Exercise requirements: This exercise calls for every record to be returned exactly, with pictures removed.
BEGIN Recorded data
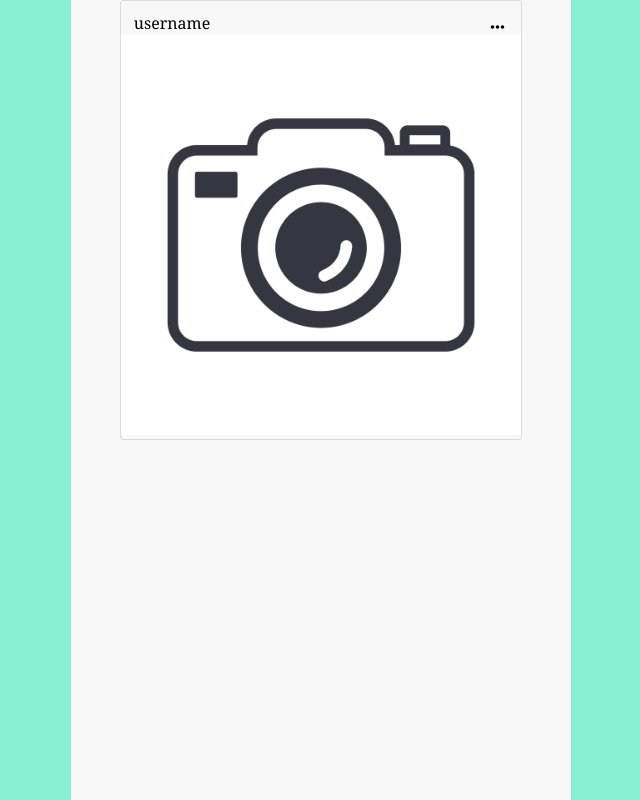
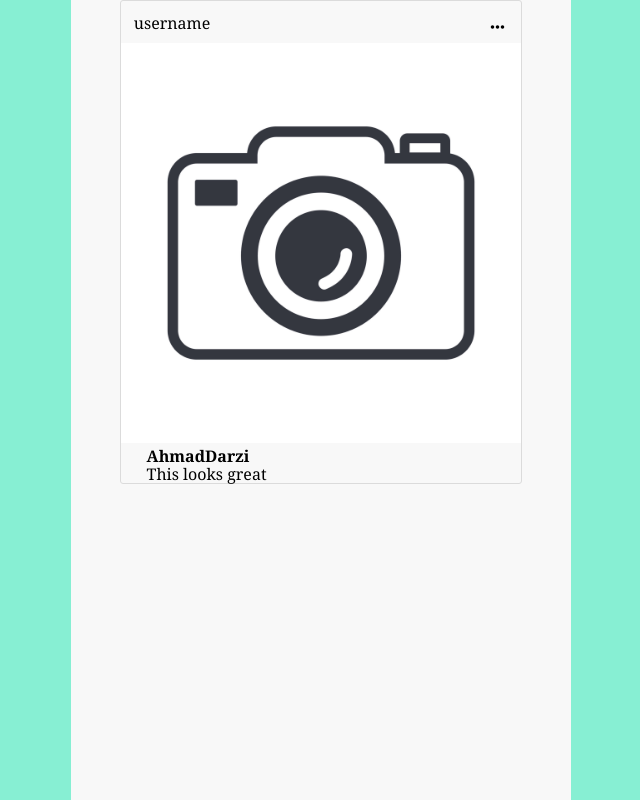
Before and after one commit to SleimanDGhanem/Instagram_like_website, a PHP site: page /html/feed.html in a window 1280 px wide. Shown: the part 38-838 px from the top of the page, without its empty margins (319-959 px from the left). Run offline with PHP 8.4, Linux system fonts and the light colour scheme; some libraries are stand-ins or nearby versions.

Commit message:
Front End - Added captions to post

```diff
--- a/Frontend/css/feed.css
+++ b/Frontend/css/feed.css
@@ -24,6 +24,9 @@ li:first-of-type{
   flex-grow: 1;
   color: blue'
 }
+p{
+  margin: 0;
+}
 .scrolling{
   background-color: #f8f8f8;
   min-height: 100vh;
@@ -41,13 +44,31 @@ li:first-of-type{
 .title{
   display: flex;
   justify-content: space-between;
+  margin-bottom: 1vh;
 }
 
 .photo{
   max-width: 100%;
 }
 
-p{
+.captions{
+  display: flex;
+  flex-wrap: wrap;
+
+}
+
+.captions > p, .captions > strong{
+  flex-basis: 25%;
+  margin: 0 0 0 2vw;
+  flex-grow: 1;
+}
+
+.captions > p{
+  flex-grow: 2;
+  flex-basis: 65%;
+}
+
+.username{
   margin: 0;
   padding: 1vw 0 0 1vw;
 }
--- a/Frontend/html/feed.html
+++ b/Frontend/html/feed.html
@@ -24,9 +24,9 @@
     </header>
     <div class="scrolling">
       <div class="post">
-        <div class="title"><p>username</p><i class="fa fa-ellipsis"></i></div>
+        <div class="title"><p class="username">username</p><i class="fa fa-ellipsis"></i></div>
         <img class="photo" src="../images/template.webp" alt="template of a photo">
-        <div class="captions"></div>
+    <div class="captions"><strong>AhmadDarzi</strong><p>This looks great</p></div>
       </div>
     </div>
   </body>
```
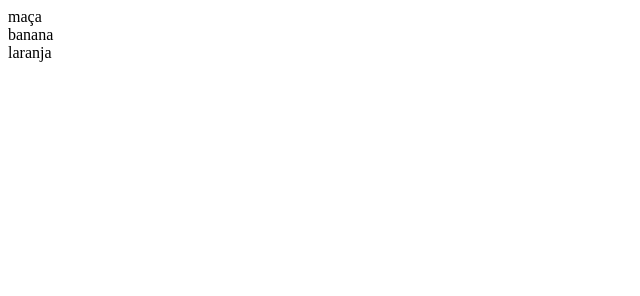
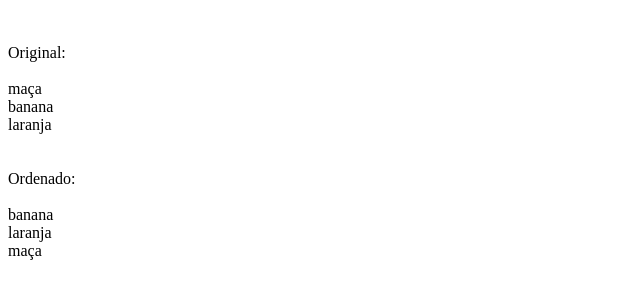
Before and after one commit to tihbastos/OrdenaVetorJavascript, a plain HTML site: page index.html in a window 1280 px wide. Shown: the whole page, without its empty margins (0-640 px from the left). Drawn offline with Linux system fonts and the light colour scheme.

Commit message:
Versão 1 Finalizada

```diff
--- a/index.html
+++ b/index.html
@@ -7,6 +7,27 @@
 <body>
 	<script>
 		 var meuArray = ['maça','banana','laranja'];
+
+		 document.write('<br /><br />');
+		 document.write('Original:');
+		 document.write('<br /><br />');
+		 for (idx in meuArray){
+		 	document.write(meuArray[idx] + '<br />');
+		 }
+
+		 document.write('<br /><br />');
+		 document.write('Ordenado:');
+		 document.write('<br /><br />');
+		 for (idx in meuArray){
+		 	for(idx2 in meuArray){
+		 		if (meuArray[idx] < meuArray[idx2]){
+		 			var temp = meuArray[idx];
+		 			meuArray[idx] = meuArray[idx2];
+		 			meuArray[idx2] = temp;
+		 		}
+		 	}
+		 }
+
 		 for (idx in meuArray){
 		 	document.write(meuArray[idx] + '<br />');
 		 }
```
END Recorded data
Expected output:
Before and after one commit to SleimanDGhanem/Instagram_like_website, a PHP site: page /html/feed.html in a window 1280 px wide. Shown: the part 38-838 px from the top of the page, without its empty margins (319-959 px from the left). Run offline with PHP 8.4, Linux system fonts and the light colour scheme; some libraries are stand-ins or nearby versions.

Commit message:
Front End - Added captions to post

```diff
--- a/Frontend/css/feed.css
+++ b/Frontend/css/feed.css
@@ -24,6 +24,9 @@ li:first-of-type{
   flex-grow: 1;
   color: blue'
 }
+p{
+  margin: 0;
+}
 .scrolling{
   background-color: #f8f8f8;
   min-height: 100vh;
@@ -41,13 +44,31 @@ li:first-of-type{
 .title{
   display: flex;
   justify-content: space-between;
+  margin-bottom: 1vh;
 }
 
 .photo{
   max-width: 100%;
 }
 
-p{
+.captions{
+  display: flex;
+  flex-wrap: wrap;
+
+}
+
+.captions > p, .captions > strong{
+  flex-basis: 25%;
+  margin: 0 0 0 2vw;
+  flex-grow: 1;
+}
+
+.captions > p{
+  flex-grow: 2;
+  flex-basis: 65%;
+}
+
+.username{
   margin: 0;
   padding: 1vw 0 0 1vw;
 }
--- a/Frontend/html/feed.html
+++ b/Frontend/html/feed.html
@@ -24,9 +24,9 @@
     </header>
     <div class="scrolling">
       <div class="post">
-        <div class="title"><p>username</p><i class="fa fa-ellipsis"></i></div>
+        <div class="title"><p class="username">username</p><i class="fa fa-ellipsis"></i></div>
         <img class="photo" src="../images/template.webp" alt="template of a photo">
-        <div class="captions"></div>
+    <div class="captions"><strong>AhmadDarzi</strong><p>This looks great</p></div>
       </div>
     </div>
   </body>
```
Before and after one commit to tihbastos/OrdenaVetorJavascript, a plain HTML site: page index.html in a window 1280 px wide. Shown: the whole page, without its empty margins (0-640 px from the left). Drawn offline with Linux system fonts and the light colour scheme.

Commit message:
Versão 1 Finalizada

```diff
--- a/index.html
+++ b/index.html
@@ -7,6 +7,27 @@
 <body>
 	<script>
 		 var meuArray = ['maça','banana','laranja'];
+
+		 document.write('<br /><br />');
+		 document.write('Original:');
+		 document.write('<br /><br />');
+		 for (idx in meuArray){
+		 	document.write(meuArray[idx] + '<br />');
+		 }
+
+		 document.write('<br /><br />');
+		 document.write('Ordenado:');
+		 document.write('<br /><br />');
+		 for (idx in meuArray){
+		 	for(idx2 in meuArray){
+		 		if (meuArray[idx] < meuArray[idx2]){
+		 			var temp = meuArray[idx];
+		 			meuArray[idx] = meuArray[idx2];
+		 			meuArray[idx2] = temp;
+		 		}
+		 	}
+		 }
+
 		 for (idx in meuArray){
 		 	document.write(meuArray[idx] + '<br />');
 		 }
```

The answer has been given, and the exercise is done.